Posts: 689
Joined: Nov. 23, 2002

What about the pensioners that built their houses 40 years ago and now are burdened with a huge tax bill?

those people still had a tax bill to pay before, they just didn't qualify for the grant. it that situation if they need to they can defer the taxes untill they sell or will the property on to someone else.

I'm not a human in real life, I just play one on the internet. 

Jan. 9, 2017, 10:11 p.m.
Posts: 15470
Joined: May 29, 2004

those people still had a tax bill to pay before, they just didn't qualify for the grant. it that situation if they need to they can defer the taxes untill they sell or will the property on to someone else.

The problem with the system is that a 200000 dollar 3 bdrm house doesn't cost less to service than a million dollar house . Just because the perceived value of a house has gone up doesn't mean the homeowner should foot a higher tax bill.

Jan. 9, 2017, 10:21 p.m.
Posts: 11666
Joined: June 4, 2008

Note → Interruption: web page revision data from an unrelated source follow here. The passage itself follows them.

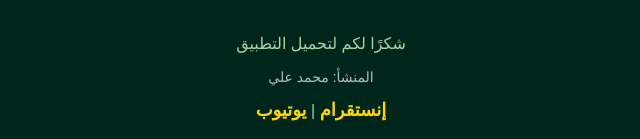
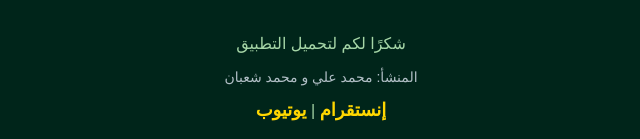
Before and after one commit to IceRegant7/Ayat, a plain HTML site: page index.html in a window 1280 px wide. Shown: the part 634-773 px from the top of the page, 349-989 px from the left. Drawn offline with Linux system fonts and the light colour scheme.

Commit message:
Update index.html

```diff
--- a/index.html
+++ b/index.html
@@ -30,7 +30,7 @@
     <!-- التذييل مع روابط التواصل الاجتماعي -->
     <footer class="animate">
         <p>شكرًا لكم لتحميل التطبيق</p>
-        <p class="small-text">المنشأ: محمد علي</p>
+        <p class="small-text">المنشأ: محمد علي و محمد شعبان</p>
         <div class="social-links">
             <a href="https://instagram.com/iceregant" target="_blank">إنستقرام</a> |
             <a href="https://youtube.com/@iceregant" target="_blank">يوتيوب</a>
```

The problem with the system is that a 200000 dollar 3 bdrm house doesn't cost less to service than a million dollar house . Just because the perceived value of a house has gone up doesn't mean the homeowner should foot a higher tax bill.

The issue discussed in this thread is not about a higher tax bill. It's a threshold passed in which you aren't getting a free ride from the government any further.

Regarding the comment, "Won't anyone think of the grizzled van-westsiders who've been there for thirty years and can't stomach $500 extra year"… I think we should first ask how much they're paying in taxes. If it's $2,000 a year, you might have grounds to argue from.

Jan. 9, 2017, 10:33 p.m.
Posts: 689
Joined: Nov. 23, 2002

The problem with the system is that a 200000 dollar 3 bdrm house doesn't cost less to service than a million dollar house . Just because the perceived value of a house has gone up doesn't mean the homeowner should foot a higher tax bill.

you can't say that for sure unless you do a direct comparison between the two houses as the million dollar house may cost more to service or it may actually cost less. considering that we don't pay any tax on the value/profits of our primary residences when we sell them, i think it's entirely fair that the property tax we pay is based on the current value of the home.

again, if someone is in a situation where they can't afford to pay their property taxes then there are measures available if one qualifies - over age 55. in the case you're proposing, pensioners would qualify for that tax relief and they don't have to pay property tax at all. for those who don't qualify and find that extra $570 per year - $48/month - in taxes to be too much to handle then maybe they shouldn't be owning a home if $50/month is going to sink them as that's horribly poor financial management.

if there was no option for deferment then i would agree with you, but as it stands i think you have no basis for your argument.

I'm not a human in real life, I just play one on the internet. 

Jan. 10, 2017, 3:24 a.m.
Posts: 1584
Joined: June 20, 2003

I don't think people are going to be financially ruined by a $570 increase but it's just a bummer when that means $570 of what used to be play money, or investment money or whatever, is now going to taxes instead.

Jan. 10, 2017, 11:13 a.m.
Posts: 8935
Joined: Dec. 23, 2005

The issue discussed in this thread is not about a higher tax bill. It's a threshold passed in which you aren't getting a free ride from the government any further.

Regarding the comment, "Won't anyone think of the grizzled van-westsiders who've been there for thirty years and can't stomach $500 extra year"… I think we should first ask how much they're paying in taxes. If it's $2,000 a year, you might have grounds to argue from.

Use the Googler.

http://vancouver.ca/home-property-development/residential.aspx

$3.16567 for every $1000 of taxable assessed value.

Pretty sure that's just the city portion, there will be school, translink, and other added on top of that.

City of North Van has some good sheets showing their break downs if you click on the pdf's.

http://www.cnv.org/property-and-development/property-taxes

Forum jump: